Data to use below:

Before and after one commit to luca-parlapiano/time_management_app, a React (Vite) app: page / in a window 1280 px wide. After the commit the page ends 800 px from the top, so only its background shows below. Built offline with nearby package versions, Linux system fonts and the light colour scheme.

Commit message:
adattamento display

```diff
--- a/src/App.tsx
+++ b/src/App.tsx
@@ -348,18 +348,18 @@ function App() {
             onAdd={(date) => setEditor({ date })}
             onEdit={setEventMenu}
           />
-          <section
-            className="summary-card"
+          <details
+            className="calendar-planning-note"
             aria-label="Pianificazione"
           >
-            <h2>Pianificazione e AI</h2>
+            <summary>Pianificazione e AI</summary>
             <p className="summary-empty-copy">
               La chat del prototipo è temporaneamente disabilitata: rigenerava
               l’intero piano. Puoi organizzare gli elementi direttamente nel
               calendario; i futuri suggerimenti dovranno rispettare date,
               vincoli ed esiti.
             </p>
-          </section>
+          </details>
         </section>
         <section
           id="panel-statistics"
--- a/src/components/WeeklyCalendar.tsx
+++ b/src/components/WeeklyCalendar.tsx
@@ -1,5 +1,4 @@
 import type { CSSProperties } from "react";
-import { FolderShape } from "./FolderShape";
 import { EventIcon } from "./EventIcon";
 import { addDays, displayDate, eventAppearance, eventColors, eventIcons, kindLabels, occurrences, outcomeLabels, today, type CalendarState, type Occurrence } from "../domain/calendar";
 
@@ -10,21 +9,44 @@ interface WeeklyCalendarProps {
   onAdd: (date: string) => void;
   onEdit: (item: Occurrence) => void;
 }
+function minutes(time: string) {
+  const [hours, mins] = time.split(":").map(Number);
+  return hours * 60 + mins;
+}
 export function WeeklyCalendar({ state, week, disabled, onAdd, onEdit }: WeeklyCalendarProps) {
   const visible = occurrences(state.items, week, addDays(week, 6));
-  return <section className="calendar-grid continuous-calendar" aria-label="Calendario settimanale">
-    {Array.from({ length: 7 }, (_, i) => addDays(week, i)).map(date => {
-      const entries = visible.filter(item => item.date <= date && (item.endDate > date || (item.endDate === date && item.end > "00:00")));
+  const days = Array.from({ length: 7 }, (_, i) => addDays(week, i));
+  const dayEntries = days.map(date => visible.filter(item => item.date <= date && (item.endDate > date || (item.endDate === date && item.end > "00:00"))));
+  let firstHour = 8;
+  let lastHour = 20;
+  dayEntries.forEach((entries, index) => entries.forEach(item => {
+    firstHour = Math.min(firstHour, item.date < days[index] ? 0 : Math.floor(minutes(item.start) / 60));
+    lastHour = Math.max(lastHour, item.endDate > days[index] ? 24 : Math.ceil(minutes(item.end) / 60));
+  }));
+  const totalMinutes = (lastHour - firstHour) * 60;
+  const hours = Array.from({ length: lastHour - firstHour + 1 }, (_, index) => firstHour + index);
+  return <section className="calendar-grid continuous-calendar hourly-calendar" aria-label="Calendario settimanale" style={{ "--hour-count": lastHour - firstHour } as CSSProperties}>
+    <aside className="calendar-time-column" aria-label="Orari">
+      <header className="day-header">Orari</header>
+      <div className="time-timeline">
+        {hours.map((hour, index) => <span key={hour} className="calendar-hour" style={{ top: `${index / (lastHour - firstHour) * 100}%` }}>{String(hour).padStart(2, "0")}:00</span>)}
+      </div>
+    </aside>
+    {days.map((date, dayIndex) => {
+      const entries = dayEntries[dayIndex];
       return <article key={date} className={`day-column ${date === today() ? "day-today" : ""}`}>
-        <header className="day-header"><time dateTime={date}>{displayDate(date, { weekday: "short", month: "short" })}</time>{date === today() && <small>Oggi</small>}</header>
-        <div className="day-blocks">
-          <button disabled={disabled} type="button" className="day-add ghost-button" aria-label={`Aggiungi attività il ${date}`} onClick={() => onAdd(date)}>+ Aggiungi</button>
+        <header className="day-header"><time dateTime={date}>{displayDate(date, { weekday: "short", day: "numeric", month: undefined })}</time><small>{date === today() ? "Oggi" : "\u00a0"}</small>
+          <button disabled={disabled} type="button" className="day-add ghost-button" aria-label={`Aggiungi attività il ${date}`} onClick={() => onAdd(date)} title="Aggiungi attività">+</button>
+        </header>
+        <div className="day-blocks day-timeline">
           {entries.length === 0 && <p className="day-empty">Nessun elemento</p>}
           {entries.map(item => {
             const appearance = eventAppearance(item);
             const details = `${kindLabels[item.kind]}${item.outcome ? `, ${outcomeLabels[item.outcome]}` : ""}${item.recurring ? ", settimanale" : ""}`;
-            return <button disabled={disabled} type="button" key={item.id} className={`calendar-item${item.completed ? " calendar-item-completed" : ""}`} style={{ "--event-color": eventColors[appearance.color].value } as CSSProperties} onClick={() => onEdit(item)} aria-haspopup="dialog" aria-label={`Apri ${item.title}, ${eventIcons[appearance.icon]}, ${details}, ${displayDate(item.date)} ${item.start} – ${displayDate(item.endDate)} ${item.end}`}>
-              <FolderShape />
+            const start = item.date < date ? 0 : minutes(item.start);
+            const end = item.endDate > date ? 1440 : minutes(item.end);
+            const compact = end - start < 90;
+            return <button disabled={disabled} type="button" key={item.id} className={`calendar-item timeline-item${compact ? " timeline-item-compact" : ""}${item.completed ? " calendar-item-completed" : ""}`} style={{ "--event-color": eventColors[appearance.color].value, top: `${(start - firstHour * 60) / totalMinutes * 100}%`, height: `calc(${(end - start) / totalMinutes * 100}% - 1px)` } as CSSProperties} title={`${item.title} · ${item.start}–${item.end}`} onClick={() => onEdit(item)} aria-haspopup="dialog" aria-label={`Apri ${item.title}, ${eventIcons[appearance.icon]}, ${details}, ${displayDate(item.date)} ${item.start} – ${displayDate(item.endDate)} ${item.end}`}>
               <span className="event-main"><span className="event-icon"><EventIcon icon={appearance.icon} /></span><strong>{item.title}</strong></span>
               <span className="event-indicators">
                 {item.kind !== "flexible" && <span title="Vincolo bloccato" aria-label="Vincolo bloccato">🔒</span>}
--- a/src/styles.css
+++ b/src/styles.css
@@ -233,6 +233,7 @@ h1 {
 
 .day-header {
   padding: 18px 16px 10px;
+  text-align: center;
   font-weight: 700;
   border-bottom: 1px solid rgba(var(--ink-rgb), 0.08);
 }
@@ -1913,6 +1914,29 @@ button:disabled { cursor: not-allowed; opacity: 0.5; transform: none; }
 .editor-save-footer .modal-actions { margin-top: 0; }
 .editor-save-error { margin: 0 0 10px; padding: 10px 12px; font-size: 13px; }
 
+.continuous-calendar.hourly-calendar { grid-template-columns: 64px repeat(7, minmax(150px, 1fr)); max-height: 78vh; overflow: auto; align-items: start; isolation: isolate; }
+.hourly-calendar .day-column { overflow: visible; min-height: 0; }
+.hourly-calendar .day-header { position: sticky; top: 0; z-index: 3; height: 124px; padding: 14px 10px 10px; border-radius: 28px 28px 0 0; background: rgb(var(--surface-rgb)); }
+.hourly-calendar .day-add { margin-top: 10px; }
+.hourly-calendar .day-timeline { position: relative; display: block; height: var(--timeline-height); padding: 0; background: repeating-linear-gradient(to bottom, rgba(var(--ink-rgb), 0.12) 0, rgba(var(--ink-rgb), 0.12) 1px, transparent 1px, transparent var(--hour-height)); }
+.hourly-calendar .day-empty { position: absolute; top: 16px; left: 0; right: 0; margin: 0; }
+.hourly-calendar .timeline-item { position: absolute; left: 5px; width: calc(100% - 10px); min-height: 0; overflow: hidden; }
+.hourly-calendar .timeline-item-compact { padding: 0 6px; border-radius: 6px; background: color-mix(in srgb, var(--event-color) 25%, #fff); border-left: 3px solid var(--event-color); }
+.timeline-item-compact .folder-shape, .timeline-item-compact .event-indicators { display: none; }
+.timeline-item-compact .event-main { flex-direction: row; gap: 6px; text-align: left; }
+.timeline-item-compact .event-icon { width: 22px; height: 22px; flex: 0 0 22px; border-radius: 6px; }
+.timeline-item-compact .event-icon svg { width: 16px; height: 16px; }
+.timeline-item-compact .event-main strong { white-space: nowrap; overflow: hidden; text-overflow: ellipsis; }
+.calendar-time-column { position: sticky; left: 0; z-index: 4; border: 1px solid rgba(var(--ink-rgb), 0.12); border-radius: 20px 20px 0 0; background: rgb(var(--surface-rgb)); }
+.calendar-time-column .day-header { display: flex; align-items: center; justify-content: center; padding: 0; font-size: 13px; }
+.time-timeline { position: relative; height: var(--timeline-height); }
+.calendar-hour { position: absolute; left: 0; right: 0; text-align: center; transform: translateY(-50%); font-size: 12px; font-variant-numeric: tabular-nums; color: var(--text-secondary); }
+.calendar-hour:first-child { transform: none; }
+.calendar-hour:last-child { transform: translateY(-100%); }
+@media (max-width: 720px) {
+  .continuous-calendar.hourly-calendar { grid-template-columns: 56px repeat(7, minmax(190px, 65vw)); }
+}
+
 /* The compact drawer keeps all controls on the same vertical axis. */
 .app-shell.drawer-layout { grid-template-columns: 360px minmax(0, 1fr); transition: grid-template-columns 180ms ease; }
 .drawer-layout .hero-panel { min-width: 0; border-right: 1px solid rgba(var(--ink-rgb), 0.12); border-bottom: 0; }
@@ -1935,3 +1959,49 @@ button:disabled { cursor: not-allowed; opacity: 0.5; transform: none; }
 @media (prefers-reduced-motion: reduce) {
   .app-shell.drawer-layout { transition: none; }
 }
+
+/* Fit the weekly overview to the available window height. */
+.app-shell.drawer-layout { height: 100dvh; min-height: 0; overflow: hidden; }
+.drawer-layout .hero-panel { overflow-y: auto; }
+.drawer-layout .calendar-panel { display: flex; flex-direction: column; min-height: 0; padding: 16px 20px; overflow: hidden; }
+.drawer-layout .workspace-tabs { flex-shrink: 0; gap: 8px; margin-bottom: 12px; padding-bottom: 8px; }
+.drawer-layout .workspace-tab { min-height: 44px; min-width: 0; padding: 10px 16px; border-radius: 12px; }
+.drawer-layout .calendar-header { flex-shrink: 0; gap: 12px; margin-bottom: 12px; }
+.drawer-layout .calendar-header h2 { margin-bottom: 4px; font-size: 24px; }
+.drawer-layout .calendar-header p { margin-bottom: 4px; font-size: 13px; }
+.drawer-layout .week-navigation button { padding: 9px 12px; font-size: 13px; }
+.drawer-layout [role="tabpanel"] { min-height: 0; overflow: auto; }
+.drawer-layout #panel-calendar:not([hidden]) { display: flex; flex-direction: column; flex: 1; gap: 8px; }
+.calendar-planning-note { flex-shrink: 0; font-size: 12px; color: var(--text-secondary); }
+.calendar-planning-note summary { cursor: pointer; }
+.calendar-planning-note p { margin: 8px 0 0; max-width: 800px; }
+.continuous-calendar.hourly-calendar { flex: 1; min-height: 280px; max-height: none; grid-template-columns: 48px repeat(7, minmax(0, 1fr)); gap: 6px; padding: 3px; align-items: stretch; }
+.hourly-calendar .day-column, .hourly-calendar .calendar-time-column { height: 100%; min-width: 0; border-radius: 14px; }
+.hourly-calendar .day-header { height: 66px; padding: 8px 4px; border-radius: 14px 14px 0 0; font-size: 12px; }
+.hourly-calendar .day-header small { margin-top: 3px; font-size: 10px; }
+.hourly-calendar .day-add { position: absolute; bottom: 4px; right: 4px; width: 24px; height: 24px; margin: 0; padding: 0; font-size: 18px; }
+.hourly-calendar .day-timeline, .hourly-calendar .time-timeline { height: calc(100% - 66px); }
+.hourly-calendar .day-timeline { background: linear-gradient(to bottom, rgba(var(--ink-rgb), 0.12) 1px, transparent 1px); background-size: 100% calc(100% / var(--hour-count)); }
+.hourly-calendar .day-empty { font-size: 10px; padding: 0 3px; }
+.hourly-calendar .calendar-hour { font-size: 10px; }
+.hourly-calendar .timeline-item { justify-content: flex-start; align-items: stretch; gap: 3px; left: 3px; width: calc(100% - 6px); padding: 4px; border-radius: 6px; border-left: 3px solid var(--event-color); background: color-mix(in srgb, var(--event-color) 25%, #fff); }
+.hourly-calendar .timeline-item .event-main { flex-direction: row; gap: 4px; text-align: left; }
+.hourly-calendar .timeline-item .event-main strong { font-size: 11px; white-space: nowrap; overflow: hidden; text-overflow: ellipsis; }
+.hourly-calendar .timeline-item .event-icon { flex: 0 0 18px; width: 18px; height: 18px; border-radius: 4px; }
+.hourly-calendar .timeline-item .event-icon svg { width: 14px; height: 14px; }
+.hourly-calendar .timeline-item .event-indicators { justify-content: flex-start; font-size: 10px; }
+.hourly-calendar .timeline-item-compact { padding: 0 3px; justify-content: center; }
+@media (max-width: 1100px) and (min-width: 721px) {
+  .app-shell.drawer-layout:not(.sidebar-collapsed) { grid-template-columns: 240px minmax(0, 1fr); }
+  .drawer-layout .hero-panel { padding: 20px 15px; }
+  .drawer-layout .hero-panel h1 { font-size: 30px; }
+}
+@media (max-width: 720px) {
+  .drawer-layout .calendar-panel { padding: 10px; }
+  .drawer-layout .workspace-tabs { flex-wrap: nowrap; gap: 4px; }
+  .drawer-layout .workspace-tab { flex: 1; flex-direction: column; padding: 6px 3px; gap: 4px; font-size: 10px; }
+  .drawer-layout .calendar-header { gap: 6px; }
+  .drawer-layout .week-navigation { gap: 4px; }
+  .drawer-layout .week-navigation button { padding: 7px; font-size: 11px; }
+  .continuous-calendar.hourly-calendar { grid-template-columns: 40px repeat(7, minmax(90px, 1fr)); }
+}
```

End of Data to use.

- [Work to complete]: Only lines with the word "onAdd" go in the answer. Take them all from the entries above.

- [Output of the task]:
             onAdd={(date) => setEditor({ date })}
   onAdd: (date: string) => void;
 export function WeeklyCalendar({ state, week, disabled, onAdd, onEdit }: WeeklyCalendarProps) {
-          <button disabled={disabled} type="button" className="day-add ghost-button" aria-label={`Aggiungi attività il ${date}`} onClick={() => onAdd(date)}>+ Aggiungi</button>
+          <button disabled={disabled} type="button" className="day-add ghost-button" aria-label={`Aggiungi attività il ${date}`} onClick={() => onAdd(date)} title="Aggiungi attività">+</button>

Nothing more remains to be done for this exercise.